What's worse is that Flaherty is arguing on the side of corruption the entire time. Flaherty does not seem at all phased by the idea of making his church deal with the mafia. Our protagonist can't possibly fall from grace in this movie, he was never there in the first place. At the center of this clusterfuck is Christopher Reeve, who, at least in this movie, has all the charisma of a particularly handsome coffee table. Watching him dance at the beginning of the film is almost amusing in how stiff and awkward he looks, which might make this the most enjoyable part of the movie.
Many of actors turn in decent performances, but their efforts are all for naught. It's one thing to have the main character be the only character in a story that changes, it's even okay if all of those characters are 'types,' but all of those characters still need to be either interesting or necessary. This movie didn't need half of its characters to tell the story they were trying to tell, and of the ones it did, only the Mob boss and the Pope were worth listening to.
Genevieve Bujold performance as the nun that Flaherty falls in love with is particularly disappointing. Bujold, while perhaps trying to portray ambivalence, comes off as bored during her seduction, and is generally unsurprising thereafter. Then after her love scene with Reeve, she has the exact opposite problem; she starts trying way too hard to convince us she's in love, or angry. There's one scene where it looks like she's tensing every muscle in her body, as if she thought she could squeeze a genuine feeling out of it. The rest of the time she just looks like she's watching television.

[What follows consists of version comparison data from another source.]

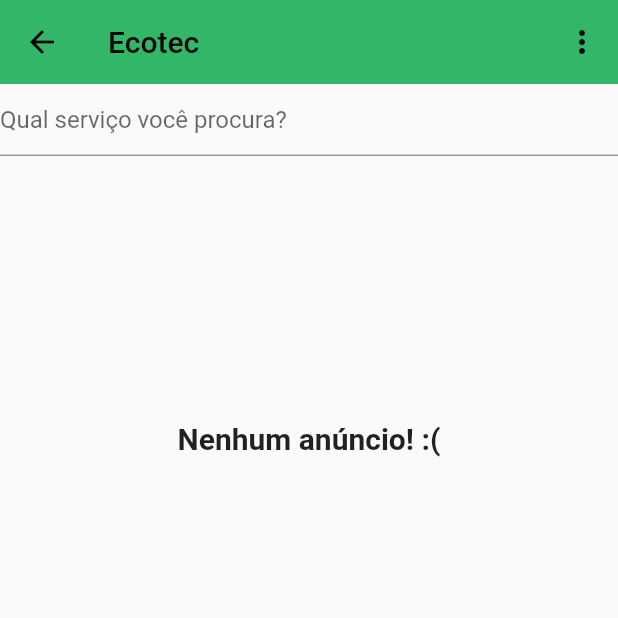
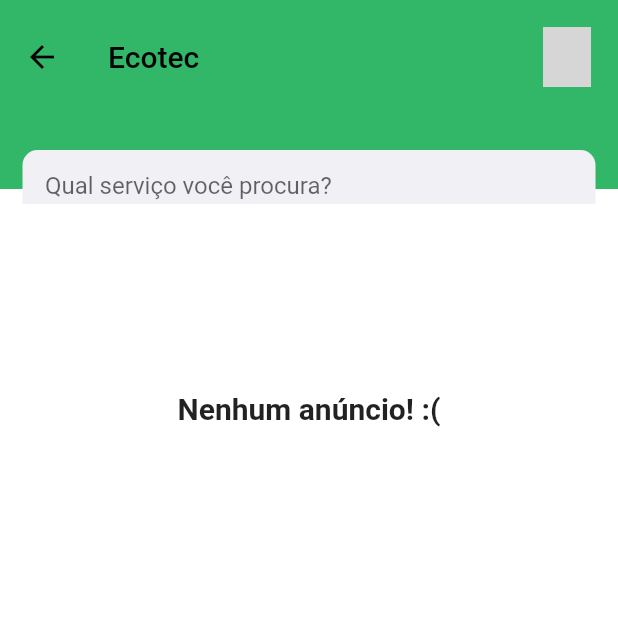
Before and after one commit to jorgedobkovski/ecotec-app, a Flutter app: the screen it shows after launch, on a phone screen of 412 x 824 dp, the top half of it. Run offline on Flutter 3.47's test engine with Material 2 defaults, Android fonts, the phone set to English and light mode, and no system bars; our stand-ins replace brasil_fields, cloud_firestore, firebase_auth, firebase_core, firebase_storage, flutter_swiper_null_safety and 1 more; missing offline and left inert: validadores; accounts and stored records are empty; network calls fail; grey boxes are pictures that could not be loaded.

Commit message:
feat: fixing main page interface

```diff
--- a/lib/views/Index.dart
+++ b/lib/views/Index.dart
@@ -2,6 +2,8 @@
 
 import 'package:cloud_firestore/cloud_firestore.dart';
 import 'package:ecotec/models/Offer.dart';
+import 'package:ecotec/models/UserApp.dart';
+import 'package:ecotec/views/widgets/CustomAppBar.dart';
 import 'package:ecotec/views/widgets/CustomSearchBar.dart';
 import 'package:ecotec/views/widgets/MainFilterWidget.dart';
 import 'package:ecotec/views/widgets/OfferWidget.dart';
@@ -20,6 +22,7 @@
   List<String> _menuItems = [""];
   String _selectedCategoryIndex = "";
   final _controller = StreamController<QuerySnapshot>.broadcast();
+  String profilePic = "https://firebasestorage.googleapis.com/v0/b/ecotec-30a76.appspot.com/o/profile_pics%2FwzTa3zTkzVdm5L3Y5XsfnfNqKgA3%2Fnull.jpg?alt=media&token=3c9f7867-3073-44ca-8e0b-7bcfe62bebb5";
 
   _logoutUser() async{
     FirebaseAuth auth = FirebaseAuth.instance;
@@ -78,19 +81,13 @@
   @override
   Widget build(BuildContext context) {
 
-    var loadingData = Center(
-      child: Column(children: <Widget>[
-        Text("Carregando anúncios..."),
-        CircularProgressIndicator()
-      ],),
-    );
-
-    return Scaffold(
-      appBar: AppBar(
-        title: Text("Ecotec"),
-        elevation: 0,
-        actions: <Widget>[
-          PopupMenuButton(
+    var actionsAppBar = <Widget>[
+      Padding(
+        padding: EdgeInsets.only(right: 10),
+        child: PopupMenuButton(
+          icon: CircleAvatar(
+            backgroundImage: NetworkImage(profilePic)
+          ),
           onSelected: _selectedMenuItem,
           itemBuilder: (context){
             return _menuItems.map((String item){
@@ -100,19 +97,31 @@
               );
             }).toList();
           },
+        ),
       )
-        ],
+    ];
+
+    var loadingData = Center(
+      child: Column(children: <Widget>[
+        Text("Carregando anúncios..."),
+        CircularProgressIndicator()
+      ],),
+    );
+
+    return Scaffold(
+      backgroundColor: Colors.white,
+      appBar: CustomAppBar(
+        context: context,
+        height: AppBar().preferredSize.height,
+        searchBar: CustomSearchBar(
+          controller: _controller,
+          selectedCategory: _selectedCategoryIndex,
+        ),
+        actions: actionsAppBar,
       ),
       body: Container(
         child: Column(children: <Widget>[
           Column(children: <Widget>[
-            Container(
-              height: 100,
-              child: CustomSearchBar(
-                controller: _controller,
-                selectedCategory: _selectedCategoryIndex,
-              ),
-            ),
             Container(
               height: 100,
               child: MainFilterWidget(
@@ -146,13 +155,14 @@
                     );
                   }
                   return Expanded(
+                    child: Padding(
+                    padding: EdgeInsets.symmetric(horizontal: 15),
                     child: ListView.builder(
                         itemCount: querySnapshot.docs.length,
                         itemBuilder: (_, index){
                           List<DocumentSnapshot> offers = querySnapshot.docs.toList();
                           DocumentSnapshot documentSnapshot = offers[index];
                           Offer offer = Offer.fromDocumentSnapshot(documentSnapshot);
-
                           return OfferWidget(
                              offer: offer,
                              onTapItem: (){
@@ -165,6 +175,7 @@
                            );
                           }
                     ),
+                    ),
                   );
               }
               return Container();
--- /dev/null
+++ b/lib/views/widgets/CustomAppBar.dart
@@ -0,0 +1,53 @@
+import 'package:ecotec/main.dart';
+import 'package:flutter/material.dart';
+
+import 'CustomSearchBar.dart';
+
+class CustomAppBar extends StatelessWidget implements PreferredSizeWidget {
+  final BuildContext context;
+  final double height;
+  final CustomSearchBar searchBar;
+  final List<Widget> actions;
+
+  CustomAppBar({required this.context, required this.height, required this.searchBar, required this.actions});
+
+  @override
+  Size get preferredSize => Size(MediaQuery.of(context).size.width, height + 80);
+
+  @override
+  Widget build(BuildContext context) {
+    return Stack(
+      children: <Widget>[
+        Container(
+          child: Padding(
+            padding: EdgeInsets.only(top: 10),
+                child: AppBar(
+                title: Text("Ecotec"),
+                actions: actions,
+                shadowColor: Colors.transparent,
+            ),
+          ),
+          color: ecotecTheme.colorScheme.primary,
+          height: height + 70,
+          width: MediaQuery.of(context).size.width,
+        ),
+        Container(),
+        Positioned(
+          top: 100.0,
+          left: 15.0,
+          right: 15.0,
+          child: Container(
+            child: Padding(
+              padding: EdgeInsets.symmetric(vertical: 0, horizontal: 15),
+              child: searchBar,
+            ),
+            decoration: BoxDecoration(
+              color: Color(0xFFF0F0F5),
+              borderRadius: BorderRadius.circular(10.0),
+            ),
+          ),
+        ),
+      ],
+    );
+  }
+}
--- a/lib/views/widgets/CustomSearchBar.dart
+++ b/lib/views/widgets/CustomSearchBar.dart
@@ -39,6 +39,7 @@
       controller: _searchController,
       decoration: InputDecoration(
         hintText: 'Qual serviço você procura?',
+        border: InputBorder.none,
       ),
       onChanged: (query){
         _searchOffers();
--- a/lib/views/widgets/MainFilterWidget.dart
+++ b/lib/views/widgets/MainFilterWidget.dart
@@ -108,22 +108,26 @@
                           _filterOffers();
                         });
                       },
-                      child: Card(
+                      child: Padding(
+                        padding: EdgeInsets.only(left: 15, bottom: 15 ),
                         child: Container(
                           width: 100,
                           decoration: BoxDecoration(
-                              border: Border.all(
-                                color: _selectedCategory == category.id ? Colors.green : Colors.transparent,
-                                width: 2,
-                              )
+                            color: Color(0xFFF0F0F5),
+                            borderRadius: BorderRadius.circular(15.0),
+                            border: Border.all(
+                              color: _selectedCategory == category.id ? Colors.green : Colors.transparent,
+                              width: 2,
+                            ),
                           ),
-                          child: Text(
-                              category.name
+                          child: Center(
+                              child: Text(category.name)
                           ),
                         ),
                       )
-                    );
+                      );
                   }
+
               );
           }
         }
--- a/lib/views/widgets/OfferWidget.dart
+++ b/lib/views/widgets/OfferWidget.dart
@@ -15,13 +15,15 @@
 
   @override
   Widget build(BuildContext context) {
-    return GestureDetector(
+    return Padding(
+      padding: EdgeInsets.symmetric(vertical: 7.5),
+      child: GestureDetector(
         onTap: this.onTapItem,
-      child: Card(
-        child: Padding(
-          padding: EdgeInsets.all(12),
+        child: ClipRRect(
+          borderRadius: BorderRadius.circular(15.0),
+          child: Container(
+            color: Color(0xFFF0F0F5),
             child: Row(children: <Widget>[
-
               SizedBox(
                 width: 120,
                 height: 120,
@@ -64,6 +66,7 @@
             ],),
           ),
         ),
+      ),
     );
   }
 }
```
Also changed, not shown: 1 other file. Lines whose indentation alone changed are shown as unchanged.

Even if you don't hate this movie as much as I do, there's still no reason to waste two hours watching it. Though, let's say you lost a bet, or someone asks to you to write a review of it because the DVD came out recently. Let me make your life easier. Grab your favorite alcoholic beverage, trick or bribe your friends to show up to your home that night, then do the following:
Since moving to South Korea, Logan Beaver has written plays, comics, and flash fiction (he did a lot of that before, mind you), gone on adventures and drank more on a Tuesday than is socially acceptable outside of college. He lives there with his girlfriend Collette, and his laptop Pornbot 5000. He is trying to learn how to speak Korean and draw, both of which are very hard. He thinks that, by learning and doing new things, people become something better than they once were, like Pokemon. If he were a Pokemon, he would be Snorlax, though he is generally unfamiliar with Pokemon beyond the original 151.